• _Exercise_
Copy the entries exactly. Leave out any pictures.

• _Stored data_
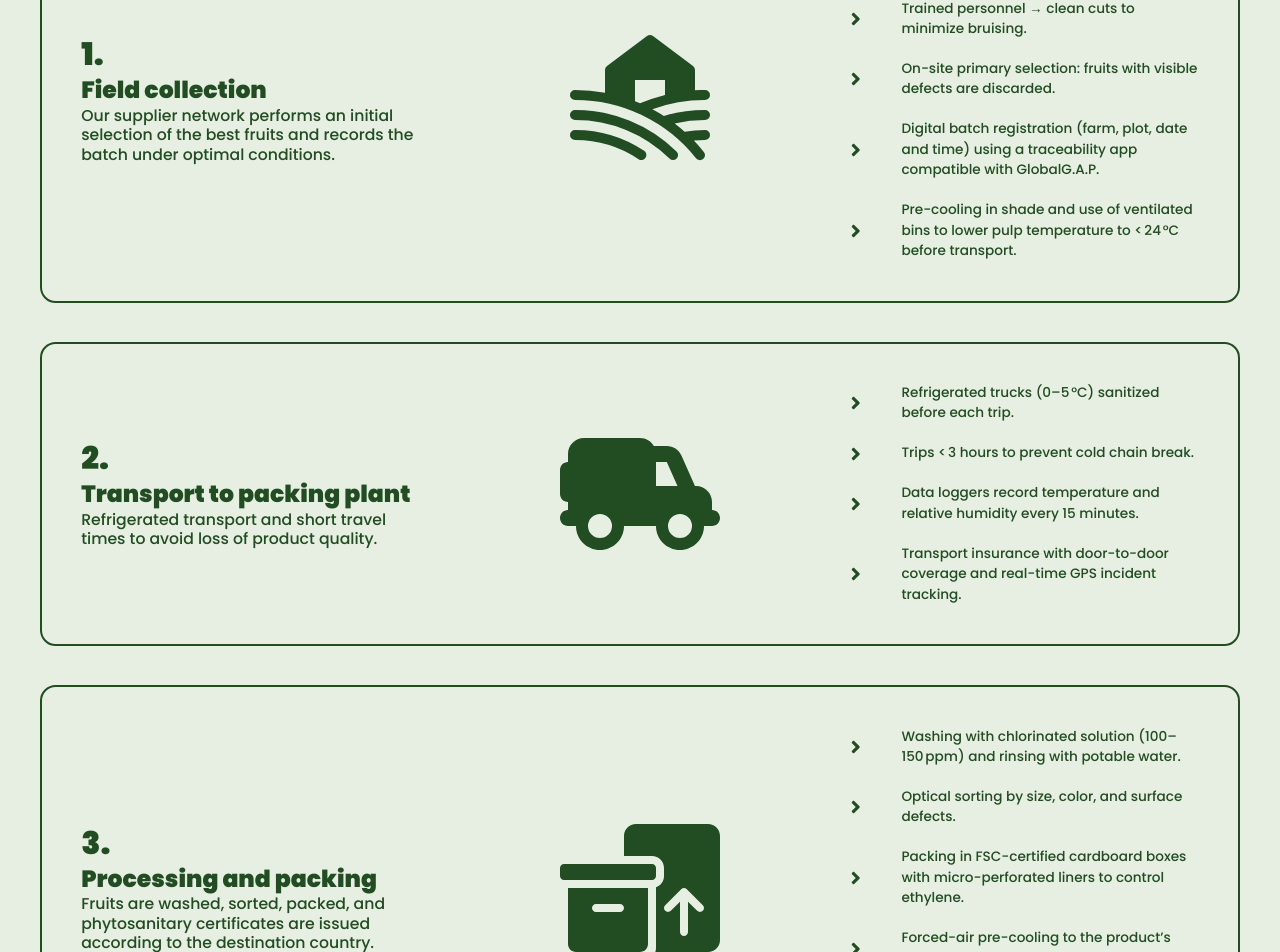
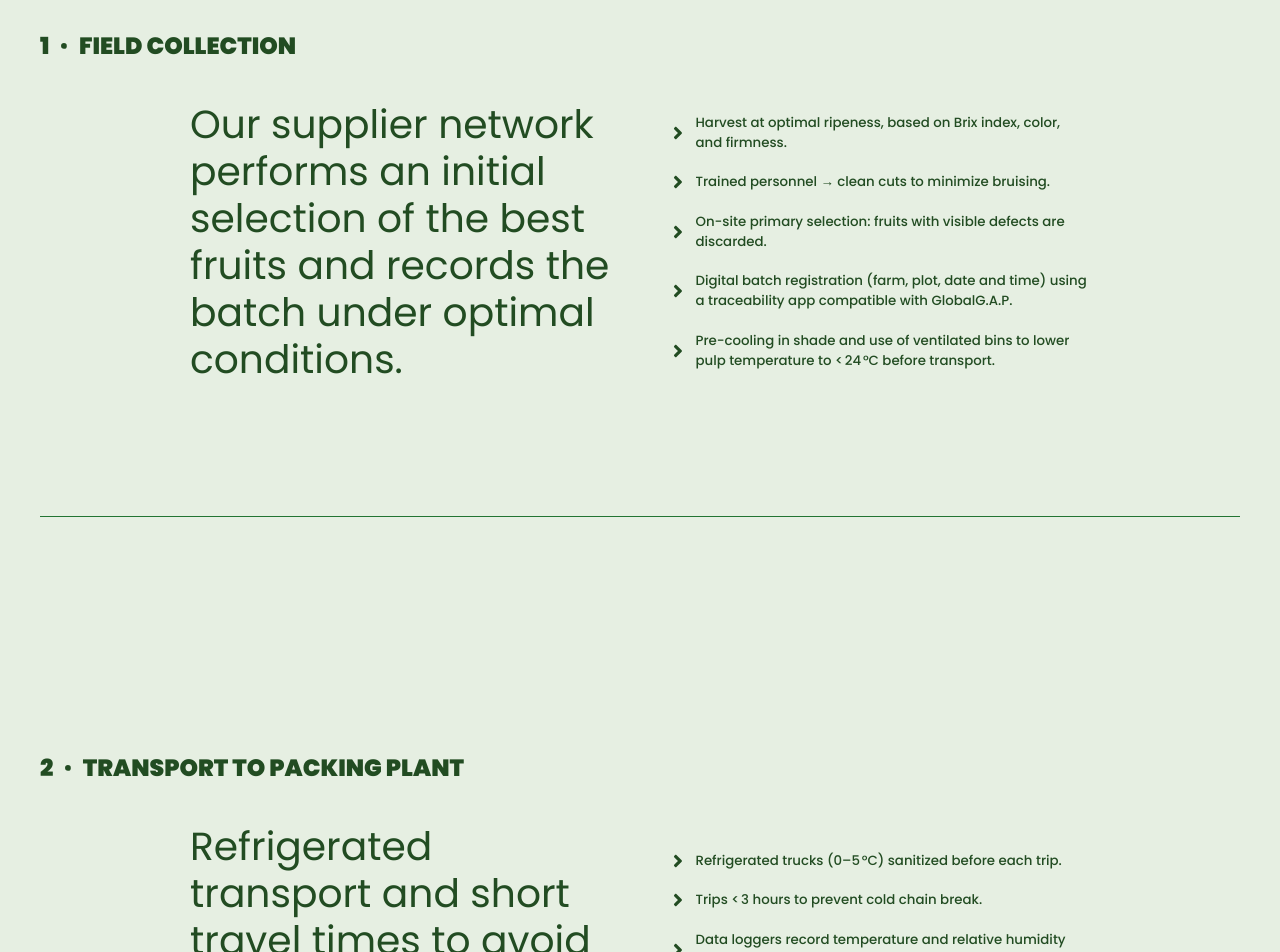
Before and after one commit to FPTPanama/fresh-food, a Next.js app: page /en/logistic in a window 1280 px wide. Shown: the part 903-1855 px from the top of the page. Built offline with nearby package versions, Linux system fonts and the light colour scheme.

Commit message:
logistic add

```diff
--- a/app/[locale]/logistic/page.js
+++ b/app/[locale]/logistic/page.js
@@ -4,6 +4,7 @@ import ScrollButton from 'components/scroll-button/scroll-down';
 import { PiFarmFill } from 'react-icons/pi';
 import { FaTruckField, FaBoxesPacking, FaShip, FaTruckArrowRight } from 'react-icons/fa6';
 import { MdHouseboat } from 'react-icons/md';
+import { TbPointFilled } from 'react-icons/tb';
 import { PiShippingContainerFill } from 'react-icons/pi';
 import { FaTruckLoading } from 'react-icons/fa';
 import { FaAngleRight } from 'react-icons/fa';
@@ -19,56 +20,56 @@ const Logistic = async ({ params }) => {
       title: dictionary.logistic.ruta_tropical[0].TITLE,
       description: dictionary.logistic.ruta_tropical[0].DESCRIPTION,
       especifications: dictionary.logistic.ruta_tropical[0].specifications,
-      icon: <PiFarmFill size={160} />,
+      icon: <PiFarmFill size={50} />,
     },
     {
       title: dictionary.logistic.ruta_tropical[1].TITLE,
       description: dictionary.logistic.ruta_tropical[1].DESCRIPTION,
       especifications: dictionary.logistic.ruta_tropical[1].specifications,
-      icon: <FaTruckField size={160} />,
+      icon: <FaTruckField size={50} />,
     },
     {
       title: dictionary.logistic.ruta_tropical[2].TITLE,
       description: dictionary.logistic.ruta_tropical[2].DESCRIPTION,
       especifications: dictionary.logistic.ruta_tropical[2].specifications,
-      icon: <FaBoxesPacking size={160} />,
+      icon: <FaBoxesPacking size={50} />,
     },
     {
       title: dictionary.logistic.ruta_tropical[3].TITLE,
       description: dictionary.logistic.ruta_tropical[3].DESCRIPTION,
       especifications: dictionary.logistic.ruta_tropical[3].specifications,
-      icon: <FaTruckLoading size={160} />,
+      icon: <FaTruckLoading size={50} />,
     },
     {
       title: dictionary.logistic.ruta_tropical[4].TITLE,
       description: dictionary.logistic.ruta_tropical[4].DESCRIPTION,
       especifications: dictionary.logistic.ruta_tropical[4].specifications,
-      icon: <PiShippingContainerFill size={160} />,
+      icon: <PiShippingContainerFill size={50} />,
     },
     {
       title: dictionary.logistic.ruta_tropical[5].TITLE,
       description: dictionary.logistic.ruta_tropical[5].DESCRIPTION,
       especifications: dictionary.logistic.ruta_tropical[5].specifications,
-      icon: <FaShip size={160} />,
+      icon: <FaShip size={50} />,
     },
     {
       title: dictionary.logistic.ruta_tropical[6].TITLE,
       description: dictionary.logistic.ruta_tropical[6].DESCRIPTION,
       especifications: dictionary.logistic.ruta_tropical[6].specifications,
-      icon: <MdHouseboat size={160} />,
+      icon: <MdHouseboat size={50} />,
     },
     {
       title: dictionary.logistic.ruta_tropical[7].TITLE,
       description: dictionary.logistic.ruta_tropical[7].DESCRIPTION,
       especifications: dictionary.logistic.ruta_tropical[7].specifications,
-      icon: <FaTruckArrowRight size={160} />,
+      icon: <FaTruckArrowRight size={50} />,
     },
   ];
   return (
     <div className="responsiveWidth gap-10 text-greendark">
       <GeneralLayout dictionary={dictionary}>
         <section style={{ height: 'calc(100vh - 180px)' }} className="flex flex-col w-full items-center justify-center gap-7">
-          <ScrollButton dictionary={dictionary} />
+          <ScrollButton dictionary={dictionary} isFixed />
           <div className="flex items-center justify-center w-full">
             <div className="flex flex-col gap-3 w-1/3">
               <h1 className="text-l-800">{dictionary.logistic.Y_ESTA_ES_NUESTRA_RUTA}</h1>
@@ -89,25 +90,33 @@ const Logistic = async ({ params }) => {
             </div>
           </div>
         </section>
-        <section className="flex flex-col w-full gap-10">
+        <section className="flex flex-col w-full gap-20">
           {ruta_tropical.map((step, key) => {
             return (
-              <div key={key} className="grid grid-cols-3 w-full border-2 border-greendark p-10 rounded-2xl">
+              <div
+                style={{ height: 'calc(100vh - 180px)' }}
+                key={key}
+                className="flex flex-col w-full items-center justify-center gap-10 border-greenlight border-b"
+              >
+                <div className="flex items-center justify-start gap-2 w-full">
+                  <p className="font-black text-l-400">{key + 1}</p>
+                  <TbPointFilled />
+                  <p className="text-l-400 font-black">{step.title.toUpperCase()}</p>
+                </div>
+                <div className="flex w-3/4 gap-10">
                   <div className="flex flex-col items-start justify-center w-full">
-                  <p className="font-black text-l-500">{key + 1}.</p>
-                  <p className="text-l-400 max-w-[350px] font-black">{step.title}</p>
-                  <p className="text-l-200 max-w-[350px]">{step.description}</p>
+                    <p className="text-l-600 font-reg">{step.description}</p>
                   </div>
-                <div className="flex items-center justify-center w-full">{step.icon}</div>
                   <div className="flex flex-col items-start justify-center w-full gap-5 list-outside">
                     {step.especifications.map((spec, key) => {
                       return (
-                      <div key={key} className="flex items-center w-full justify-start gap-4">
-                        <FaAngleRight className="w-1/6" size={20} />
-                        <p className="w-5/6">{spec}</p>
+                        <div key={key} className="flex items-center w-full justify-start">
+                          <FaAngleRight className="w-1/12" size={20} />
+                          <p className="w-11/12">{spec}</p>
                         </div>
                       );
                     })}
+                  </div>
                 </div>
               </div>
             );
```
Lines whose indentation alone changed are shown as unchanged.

• _Written answer_
Before and after one commit to FPTPanama/fresh-food, a Next.js app: page /en/logistic in a window 1280 px wide. Shown: the part 903-1855 px from the top of the page. Built offline with nearby package versions, Linux system fonts and the light colour scheme.

Commit message:
logistic add

```diff
--- a/app/[locale]/logistic/page.js
+++ b/app/[locale]/logistic/page.js
@@ -4,6 +4,7 @@ import ScrollButton from 'components/scroll-button/scroll-down';
 import { PiFarmFill } from 'react-icons/pi';
 import { FaTruckField, FaBoxesPacking, FaShip, FaTruckArrowRight } from 'react-icons/fa6';
 import { MdHouseboat } from 'react-icons/md';
+import { TbPointFilled } from 'react-icons/tb';
 import { PiShippingContainerFill } from 'react-icons/pi';
 import { FaTruckLoading } from 'react-icons/fa';
 import { FaAngleRight } from 'react-icons/fa';
@@ -19,56 +20,56 @@ const Logistic = async ({ params }) => {
       title: dictionary.logistic.ruta_tropical[0].TITLE,
       description: dictionary.logistic.ruta_tropical[0].DESCRIPTION,
       especifications: dictionary.logistic.ruta_tropical[0].specifications,
-      icon: <PiFarmFill size={160} />,
+      icon: <PiFarmFill size={50} />,
     },
     {
       title: dictionary.logistic.ruta_tropical[1].TITLE,
       description: dictionary.logistic.ruta_tropical[1].DESCRIPTION,
       especifications: dictionary.logistic.ruta_tropical[1].specifications,
-      icon: <FaTruckField size={160} />,
+      icon: <FaTruckField size={50} />,
     },
     {
       title: dictionary.logistic.ruta_tropical[2].TITLE,
       description: dictionary.logistic.ruta_tropical[2].DESCRIPTION,
       especifications: dictionary.logistic.ruta_tropical[2].specifications,
-      icon: <FaBoxesPacking size={160} />,
+      icon: <FaBoxesPacking size={50} />,
     },
     {
       title: dictionary.logistic.ruta_tropical[3].TITLE,
       description: dictionary.logistic.ruta_tropical[3].DESCRIPTION,
       especifications: dictionary.logistic.ruta_tropical[3].specifications,
-      icon: <FaTruckLoading size={160} />,
+      icon: <FaTruckLoading size={50} />,
     },
     {
       title: dictionary.logistic.ruta_tropical[4].TITLE,
       description: dictionary.logistic.ruta_tropical[4].DESCRIPTION,
       especifications: dictionary.logistic.ruta_tropical[4].specifications,
-      icon: <PiShippingContainerFill size={160} />,
+      icon: <PiShippingContainerFill size={50} />,
     },
     {
       title: dictionary.logistic.ruta_tropical[5].TITLE,
       description: dictionary.logistic.ruta_tropical[5].DESCRIPTION,
       especifications: dictionary.logistic.ruta_tropical[5].specifications,
-      icon: <FaShip size={160} />,
+      icon: <FaShip size={50} />,
     },
     {
       title: dictionary.logistic.ruta_tropical[6].TITLE,
       description: dictionary.logistic.ruta_tropical[6].DESCRIPTION,
       especifications: dictionary.logistic.ruta_tropical[6].specifications,
-      icon: <MdHouseboat size={160} />,
+      icon: <MdHouseboat size={50} />,
     },
     {
       title: dictionary.logistic.ruta_tropical[7].TITLE,
       description: dictionary.logistic.ruta_tropical[7].DESCRIPTION,
       especifications: dictionary.logistic.ruta_tropical[7].specifications,
-      icon: <FaTruckArrowRight size={160} />,
+      icon: <FaTruckArrowRight size={50} />,
     },
   ];
   return (
     <div className="responsiveWidth gap-10 text-greendark">
       <GeneralLayout dictionary={dictionary}>
         <section style={{ height: 'calc(100vh - 180px)' }} className="flex flex-col w-full items-center justify-center gap-7">
-          <ScrollButton dictionary={dictionary} />
+          <ScrollButton dictionary={dictionary} isFixed />
           <div className="flex items-center justify-center w-full">
             <div className="flex flex-col gap-3 w-1/3">
               <h1 className="text-l-800">{dictionary.logistic.Y_ESTA_ES_NUESTRA_RUTA}</h1>
@@ -89,25 +90,33 @@ const Logistic = async ({ params }) => {
             </div>
           </div>
         </section>
-        <section className="flex flex-col w-full gap-10">
+        <section className="flex flex-col w-full gap-20">
           {ruta_tropical.map((step, key) => {
             return (
-              <div key={key} className="grid grid-cols-3 w-full border-2 border-greendark p-10 rounded-2xl">
+              <div
+                style={{ height: 'calc(100vh - 180px)' }}
+                key={key}
+                className="flex flex-col w-full items-center justify-center gap-10 border-greenlight border-b"
+              >
+                <div className="flex items-center justify-start gap-2 w-full">
+                  <p className="font-black text-l-400">{key + 1}</p>
+                  <TbPointFilled />
+                  <p className="text-l-400 font-black">{step.title.toUpperCase()}</p>
+                </div>
+                <div className="flex w-3/4 gap-10">
                   <div className="flex flex-col items-start justify-center w-full">
-                  <p className="font-black text-l-500">{key + 1}.</p>
-                  <p className="text-l-400 max-w-[350px] font-black">{step.title}</p>
-                  <p className="text-l-200 max-w-[350px]">{step.description}</p>
+                    <p className="text-l-600 font-reg">{step.description}</p>
                   </div>
-                <div className="flex items-center justify-center w-full">{step.icon}</div>
                   <div className="flex flex-col items-start justify-center w-full gap-5 list-outside">
                     {step.especifications.map((spec, key) => {
                       return (
-                      <div key={key} className="flex items-center w-full justify-start gap-4">
-                        <FaAngleRight className="w-1/6" size={20} />
-                        <p className="w-5/6">{spec}</p>
+                        <div key={key} className="flex items-center w-full justify-start">
+                          <FaAngleRight className="w-1/12" size={20} />
+                          <p className="w-11/12">{spec}</p>
                         </div>
                       );
                     })}
+                  </div>
                 </div>
               </div>
             );
```
Lines whose indentation alone changed are shown as unchanged.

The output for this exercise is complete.